When he started the tournament, Haberman also saw it as a chance to show off his firm’s capabilities, and employees of Haberman volunteered for the event and helped promote and organize everything from registration to setup.
The tournament also reflected Haberman’s social mission – a non-profit event, any profits generated are donated to charitable causes.
But eventually it became more than Haberman and his team could handle along with their regular workload, and true to the entrepreneurial story line, the tournament was sold to SportsEngine, a local sports-tech firm that handles scheduling and back-end administration for youth sports leagues across the country.
But despite getting bigger, some things won’t change. The grand prize of the tournament is getting the team’s names etched on the permanent trophy, the Golden Shovel. “The shovel is the most important implement in pond hockey. Without it, you can’t play,” said Haberman. “If you question why having your name on the Golden Shovel matters, you don’t get it.”
U.S. Pond Hockey Championship
- Government involvement
- MSP sports culture
- Winter sport
The internationally-famous U.S. Pond Hockey Championship, held each winter on Lake Nokomis in Minneapolis, draws 2,000 amateur hockey players and tens of thousands of spectators every year. Entering it’s 13th year, the tournament started as the vision of one man, Fred Haberman – himself a lover of pond hockey – who wanted to create a not-for-profit tournament where people could reconnect with the joy of hockey in its purest form.
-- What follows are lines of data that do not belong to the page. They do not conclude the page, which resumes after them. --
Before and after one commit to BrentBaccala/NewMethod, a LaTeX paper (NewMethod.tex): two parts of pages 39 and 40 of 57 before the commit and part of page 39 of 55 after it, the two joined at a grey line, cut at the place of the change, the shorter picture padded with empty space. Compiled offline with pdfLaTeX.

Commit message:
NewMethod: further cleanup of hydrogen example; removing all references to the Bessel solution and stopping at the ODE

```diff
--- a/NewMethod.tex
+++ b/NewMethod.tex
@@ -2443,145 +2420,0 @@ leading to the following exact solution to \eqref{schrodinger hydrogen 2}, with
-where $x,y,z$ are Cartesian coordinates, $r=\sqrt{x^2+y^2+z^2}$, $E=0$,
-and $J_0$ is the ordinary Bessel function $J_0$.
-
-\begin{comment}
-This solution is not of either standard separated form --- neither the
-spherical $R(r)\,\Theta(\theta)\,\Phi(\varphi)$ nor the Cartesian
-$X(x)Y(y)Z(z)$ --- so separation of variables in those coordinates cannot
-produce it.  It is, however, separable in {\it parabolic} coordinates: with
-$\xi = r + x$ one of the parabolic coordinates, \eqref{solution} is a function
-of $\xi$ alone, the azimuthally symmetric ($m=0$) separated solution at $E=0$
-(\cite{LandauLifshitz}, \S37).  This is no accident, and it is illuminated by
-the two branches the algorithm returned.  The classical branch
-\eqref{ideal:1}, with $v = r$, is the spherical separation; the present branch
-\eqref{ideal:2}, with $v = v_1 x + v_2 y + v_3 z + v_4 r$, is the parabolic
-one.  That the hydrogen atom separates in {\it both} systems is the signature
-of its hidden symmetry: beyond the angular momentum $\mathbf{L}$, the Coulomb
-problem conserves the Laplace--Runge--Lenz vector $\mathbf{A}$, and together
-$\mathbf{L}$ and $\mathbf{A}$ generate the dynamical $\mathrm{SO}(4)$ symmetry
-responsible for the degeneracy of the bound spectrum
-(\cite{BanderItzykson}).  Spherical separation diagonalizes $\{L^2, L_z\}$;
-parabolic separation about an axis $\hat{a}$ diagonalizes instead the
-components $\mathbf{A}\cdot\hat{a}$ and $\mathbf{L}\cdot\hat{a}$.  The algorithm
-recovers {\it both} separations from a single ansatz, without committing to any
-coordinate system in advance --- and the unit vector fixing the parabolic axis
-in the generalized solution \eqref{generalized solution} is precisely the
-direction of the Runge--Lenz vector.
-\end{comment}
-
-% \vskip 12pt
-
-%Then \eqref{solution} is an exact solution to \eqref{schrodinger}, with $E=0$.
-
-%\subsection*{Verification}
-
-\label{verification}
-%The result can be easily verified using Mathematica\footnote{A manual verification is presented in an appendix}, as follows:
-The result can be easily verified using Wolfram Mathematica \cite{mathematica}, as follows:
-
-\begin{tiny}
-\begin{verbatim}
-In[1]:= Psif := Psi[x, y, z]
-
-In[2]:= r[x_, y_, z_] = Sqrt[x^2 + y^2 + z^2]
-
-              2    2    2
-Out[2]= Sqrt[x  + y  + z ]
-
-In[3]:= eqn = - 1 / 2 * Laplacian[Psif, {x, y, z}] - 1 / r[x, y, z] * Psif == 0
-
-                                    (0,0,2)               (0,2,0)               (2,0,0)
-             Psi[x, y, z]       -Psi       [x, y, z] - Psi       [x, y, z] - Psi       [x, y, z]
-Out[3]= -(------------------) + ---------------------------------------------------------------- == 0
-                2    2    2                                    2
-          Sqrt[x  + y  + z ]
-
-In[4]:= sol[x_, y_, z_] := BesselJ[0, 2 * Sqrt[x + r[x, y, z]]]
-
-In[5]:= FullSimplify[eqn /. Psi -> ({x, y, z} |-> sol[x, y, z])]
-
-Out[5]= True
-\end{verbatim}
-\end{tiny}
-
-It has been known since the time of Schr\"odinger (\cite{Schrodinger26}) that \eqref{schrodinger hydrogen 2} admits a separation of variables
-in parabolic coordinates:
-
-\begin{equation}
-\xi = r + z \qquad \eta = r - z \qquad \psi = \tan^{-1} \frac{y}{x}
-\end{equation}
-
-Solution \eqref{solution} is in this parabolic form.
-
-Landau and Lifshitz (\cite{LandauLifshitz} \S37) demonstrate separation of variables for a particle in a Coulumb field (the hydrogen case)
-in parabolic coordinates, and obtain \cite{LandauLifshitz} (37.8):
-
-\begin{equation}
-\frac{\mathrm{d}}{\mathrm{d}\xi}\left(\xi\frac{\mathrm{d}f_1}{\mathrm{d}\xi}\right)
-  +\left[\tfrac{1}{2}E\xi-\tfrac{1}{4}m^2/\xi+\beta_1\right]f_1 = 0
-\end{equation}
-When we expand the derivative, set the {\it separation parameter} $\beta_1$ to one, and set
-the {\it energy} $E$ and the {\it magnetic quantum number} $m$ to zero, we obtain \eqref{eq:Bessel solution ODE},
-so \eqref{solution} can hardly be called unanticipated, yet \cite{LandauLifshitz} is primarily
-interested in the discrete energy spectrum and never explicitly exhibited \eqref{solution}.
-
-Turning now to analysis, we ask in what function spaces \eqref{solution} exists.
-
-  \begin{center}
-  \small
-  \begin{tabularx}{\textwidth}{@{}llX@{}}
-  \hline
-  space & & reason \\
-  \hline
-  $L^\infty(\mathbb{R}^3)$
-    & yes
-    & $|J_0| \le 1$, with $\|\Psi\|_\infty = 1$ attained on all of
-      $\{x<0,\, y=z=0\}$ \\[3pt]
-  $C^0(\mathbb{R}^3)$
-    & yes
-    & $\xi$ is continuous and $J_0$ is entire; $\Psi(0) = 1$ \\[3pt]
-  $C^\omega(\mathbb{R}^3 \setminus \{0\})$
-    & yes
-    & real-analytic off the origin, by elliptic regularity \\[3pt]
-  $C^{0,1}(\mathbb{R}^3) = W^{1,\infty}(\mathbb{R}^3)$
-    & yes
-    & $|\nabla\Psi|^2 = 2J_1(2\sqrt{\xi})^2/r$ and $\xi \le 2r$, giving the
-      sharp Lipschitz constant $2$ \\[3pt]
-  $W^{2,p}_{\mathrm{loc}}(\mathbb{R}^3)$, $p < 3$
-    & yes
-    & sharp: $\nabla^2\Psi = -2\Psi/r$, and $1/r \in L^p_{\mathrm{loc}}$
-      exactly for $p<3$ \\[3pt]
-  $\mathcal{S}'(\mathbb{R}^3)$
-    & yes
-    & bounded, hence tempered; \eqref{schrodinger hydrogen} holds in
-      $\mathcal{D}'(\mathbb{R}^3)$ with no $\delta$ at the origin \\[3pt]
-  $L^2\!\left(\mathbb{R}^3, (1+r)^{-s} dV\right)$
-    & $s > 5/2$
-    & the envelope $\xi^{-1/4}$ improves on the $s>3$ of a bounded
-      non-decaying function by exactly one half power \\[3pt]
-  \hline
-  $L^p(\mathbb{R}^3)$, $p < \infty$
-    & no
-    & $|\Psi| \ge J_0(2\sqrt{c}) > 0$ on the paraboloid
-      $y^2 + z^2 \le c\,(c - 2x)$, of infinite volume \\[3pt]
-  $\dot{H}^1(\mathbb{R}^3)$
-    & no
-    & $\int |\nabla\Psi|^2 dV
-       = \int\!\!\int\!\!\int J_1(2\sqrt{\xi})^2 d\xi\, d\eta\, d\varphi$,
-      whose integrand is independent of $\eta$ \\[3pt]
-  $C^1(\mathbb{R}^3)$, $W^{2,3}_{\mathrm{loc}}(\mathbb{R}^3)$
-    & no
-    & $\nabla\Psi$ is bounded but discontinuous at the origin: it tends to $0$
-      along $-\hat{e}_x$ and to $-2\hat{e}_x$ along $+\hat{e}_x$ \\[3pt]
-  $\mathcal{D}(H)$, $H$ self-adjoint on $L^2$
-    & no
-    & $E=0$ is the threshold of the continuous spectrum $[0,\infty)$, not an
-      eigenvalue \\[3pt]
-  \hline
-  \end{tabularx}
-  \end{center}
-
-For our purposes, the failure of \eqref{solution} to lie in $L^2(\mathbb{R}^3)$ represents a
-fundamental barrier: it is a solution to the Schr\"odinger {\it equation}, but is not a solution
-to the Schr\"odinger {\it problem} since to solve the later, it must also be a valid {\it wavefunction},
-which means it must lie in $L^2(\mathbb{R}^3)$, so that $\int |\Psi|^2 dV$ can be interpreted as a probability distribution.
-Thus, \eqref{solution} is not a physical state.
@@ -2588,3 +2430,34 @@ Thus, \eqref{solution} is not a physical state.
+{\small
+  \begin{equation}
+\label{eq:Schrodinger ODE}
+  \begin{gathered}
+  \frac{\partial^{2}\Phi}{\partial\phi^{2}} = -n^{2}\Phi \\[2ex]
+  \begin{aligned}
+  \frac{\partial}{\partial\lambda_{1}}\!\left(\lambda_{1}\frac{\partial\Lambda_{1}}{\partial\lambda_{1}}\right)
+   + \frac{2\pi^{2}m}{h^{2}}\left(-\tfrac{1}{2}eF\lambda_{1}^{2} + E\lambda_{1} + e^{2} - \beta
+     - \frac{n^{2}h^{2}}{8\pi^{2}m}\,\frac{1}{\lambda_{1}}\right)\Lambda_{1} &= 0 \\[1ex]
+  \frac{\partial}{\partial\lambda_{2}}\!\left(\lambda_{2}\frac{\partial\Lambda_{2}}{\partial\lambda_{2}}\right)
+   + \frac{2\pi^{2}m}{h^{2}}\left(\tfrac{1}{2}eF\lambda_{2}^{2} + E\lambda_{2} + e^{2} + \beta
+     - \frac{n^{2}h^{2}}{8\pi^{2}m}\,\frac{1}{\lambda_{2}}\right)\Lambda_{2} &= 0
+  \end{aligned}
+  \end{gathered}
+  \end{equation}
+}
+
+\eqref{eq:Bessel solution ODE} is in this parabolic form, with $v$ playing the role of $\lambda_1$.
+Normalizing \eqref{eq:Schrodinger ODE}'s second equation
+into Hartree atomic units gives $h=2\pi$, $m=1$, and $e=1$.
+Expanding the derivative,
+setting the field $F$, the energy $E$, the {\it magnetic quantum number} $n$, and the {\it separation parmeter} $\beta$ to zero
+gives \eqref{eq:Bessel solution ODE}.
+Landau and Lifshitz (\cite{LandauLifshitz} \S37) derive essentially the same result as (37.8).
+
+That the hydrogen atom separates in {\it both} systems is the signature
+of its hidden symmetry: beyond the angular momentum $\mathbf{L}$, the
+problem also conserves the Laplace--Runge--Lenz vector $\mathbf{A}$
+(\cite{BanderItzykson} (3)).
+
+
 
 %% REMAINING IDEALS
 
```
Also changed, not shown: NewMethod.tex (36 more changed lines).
With the support of government officials and a thriving local hockey community, the tournament has grown into a major event, now operated by SportsEngine, itself a success story of entrepreneurship.
- Fred Haberman, founder of tournament and founder/owner of Haberman – Modern Storytellers
- Justin Kaufenberg, SportsEngine
- R.T. Rybek, former Minneapolis mayor
“So much of sports is about structure. I wanted to create this major celebration of outdoor hockey, unstructured play, and reuniting with our youth.”
- Founder Fred Haberman